» PROBLEM TO SOLVE
Go through the records and copy each line where the string "flex" occurs.

○ ○ ○

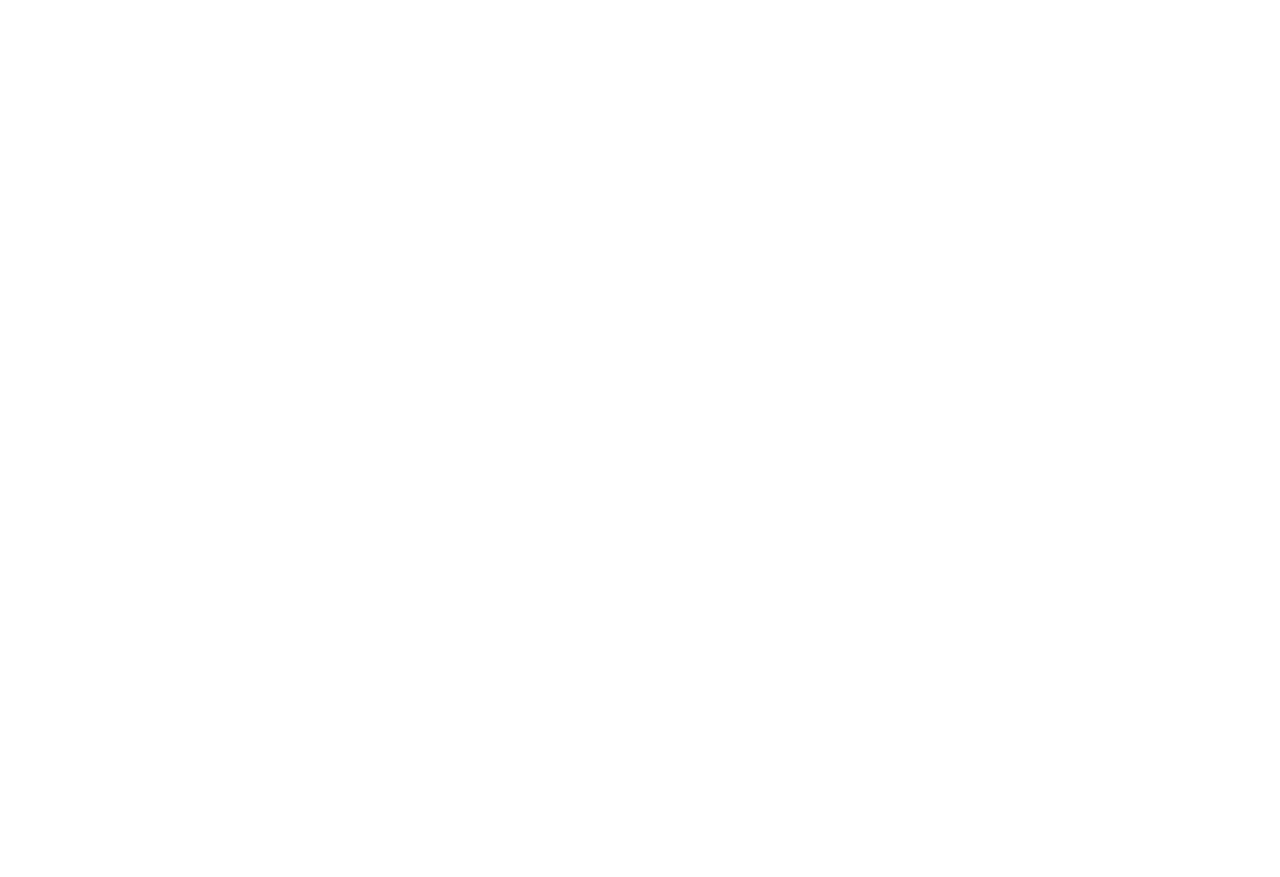
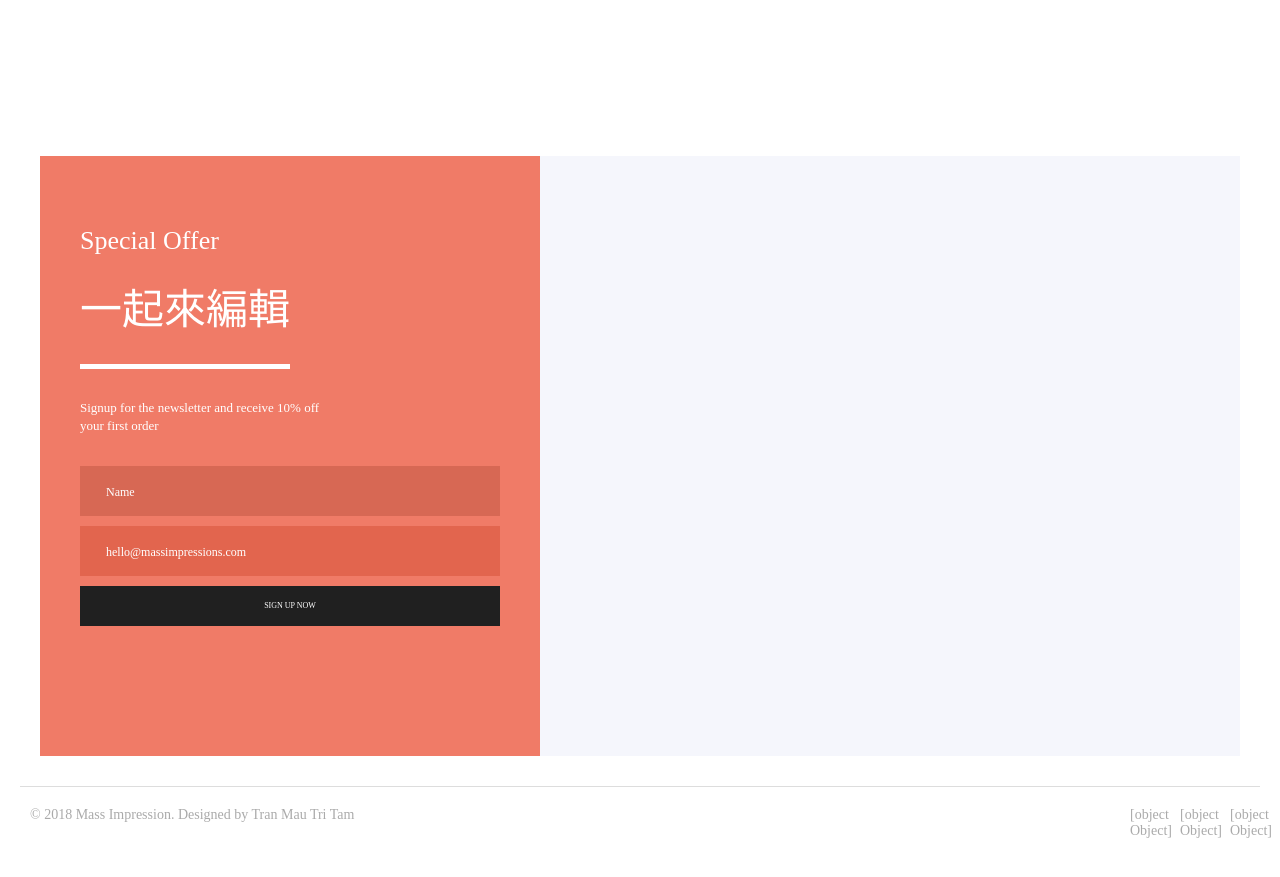
Before and after one commit to NCTU-SYNC/sync, a Next.js app: page / in a window 1280 px wide. Shown: the part 1682-2559 px from the top of the page. Before the commit the page ends 1761 px from the top, so only its background shows below. Built offline with nearby package versions, Linux system fonts and the light colour scheme.

Commit message:
Feat(layout): offer block

```diff
--- a/pages/index.tsx
+++ b/pages/index.tsx
@@ -1,13 +1,14 @@
 import React from 'react';
 import styled from 'styled-components';
 
-import Input from '~/modules/common/component/Input';
+import { InputGroup } from '~/modules/common/component/Input';
 import Button from '~/modules/common/component/Button';
 import Icon from '~/modules/common/component/Icon';
 import PostList from '~/modules/post/component/PostList';
 
 import Navbar from '~/modules/common/dumb/Navbar';
 import Footer from '~/modules/common/dumb/Footer';
+import OfferBlock from '~/modules/common/dumb/OfferBlock';
 
 import fake from '~/fake/post';
 
@@ -19,6 +20,11 @@
 const Content = styled.div`
   flex: 1;
   width: 60%;
+`;
+
+const Blank = styled.div`
+  width: 100%;
+  height: 200px;
 `;
 
 const StyledPostList = styled(PostList)`
@@ -33,7 +39,7 @@
   width: 100%;
 `;
 
-const StyledInput = styled(Input)`
+const StyledInput = styled(InputGroup)`
   flex-grow: 1;
   margin-right: 10px;
 `;
@@ -70,6 +76,8 @@
           </ToolBar>
         </SideBar>
       </Main>
+      <Blank/>
+      <Main><OfferBlock/></Main>
       <Footer/>
     </>
   );
--- a/src/modules/common/component/Input.tsx
+++ b/src/modules/common/component/Input.tsx
@@ -2,6 +2,12 @@
 import styled from 'styled-components';
 
 interface IProps {
+  className?: string;
+  placeholder?: string;
+  value?: string;
+}
+
+interface IGroupProps {
   className?: string;
   left?: React.ReactNode;
   right?: React.ReactNode;
@@ -15,6 +21,12 @@
 `;
 
 const StyledInput = styled.input`
+  margin: 0;
+  border: none;
+  outline: none;
+`;
+
+const InputInGroup = styled.input`
   flex: 1;
   margin: 0;
   border: none;
@@ -28,14 +40,16 @@
   }
 `;
 
-const Input = ({ className, left, right, ...props }: IProps) => {
+export const Input = (props: IProps) => (
+  <StyledInput {...props}/>
+);
+
+export const InputGroup = ({ className, left, right, ...props }: IGroupProps) => {
   return (
     <Main className={className}>
       {left}
-      <StyledInput {...props}/>
+      <InputInGroup {...props}/>
       {right}
     </Main>
   );
 };
-
-export default Input;
--- /dev/null
+++ b/src/modules/common/dumb/OfferBlock.tsx
@@ -0,0 +1,91 @@
+import React from 'react';
+import styled from 'styled-components';
+import { Input } from '../component/Input';
+import Button from '../component/Button';
+
+const Main = styled.div`
+  display: flex;
+  width: 100%;
+  height: 600px;
+`;
+
+const Body = styled.div`
+  display: flex;
+  flex-direction: column;
+  width: 500px;
+  padding: 40px;
+  background-color: ${props => props.theme.primary};
+  color: ${props => props.theme.justWhite};
+`;
+
+const Img = styled.div`
+  flex: 1;
+  height: 100%;
+  background-color: ${props => props.theme.imageBg};
+`;
+
+const Title = styled.div`
+  width: fit-content;
+  font-size: 42px;
+  font-weight: 500;
+  padding-bottom: 30px;
+  border-bottom: 5px solid ${props => props.theme.justWhite};
+`;
+
+const SubTitle = styled.div`
+  font-size: 26px;
+  margin: 30px 0;
+`;
+
+const Description = styled.div`
+  width: 240px;
+  margin: 30px 0;
+  line-height: 1.4;
+  font-size: 13px;
+`;
+
+const StyledInput = styled(Input)`
+  padding: 15px 25px;
+  margin-bottom: 10px;
+  color: ${props => props.theme.justWhite};
+  border: 1px solid transparent;
+
+  &::placeholder {
+    font-size: 12px;
+    color: ${props => props.theme.justWhite};
+  }
+
+  &:focus {
+    border-color: ${props => props.theme.justWhite};
+  }
+`;
+const Name = styled(StyledInput)`
+  background-color: rgb(215, 104, 84);
+`;
+
+const Email = styled(StyledInput)`
+  background-color: rgb(226, 101, 78);
+`;
+
+const StyledButton = styled(Button)`
+  padding: 15px 25px;
+  background-color: rgb(32, 32, 32);
+  font-size: 8px;
+  color: ${props => props.theme.justWhite};
+`;
+
+const OfferBlock = () => (
+  <Main>
+    <Body>
+      <SubTitle>Special Offer</SubTitle>
+      <Title>一起來編輯</Title>
+      <Description>Signup for the newsletter and receive 10% off your first order</Description>
+      <Name placeholder='Name'/>
+      <Email placeholder='hello@massimpressions.com'/>
+      <StyledButton>SIGN UP NOW</StyledButton>
+    </Body>
+    <Img/>
+  </Main>
+);
+
+export default OfferBlock;
```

○ ○ ○

» COMPLETED EXERCISE
   flex: 1;
   flex-grow: 1;
   flex: 1;
+  display: flex;
+  display: flex;
+  flex-direction: column;
+  flex: 1;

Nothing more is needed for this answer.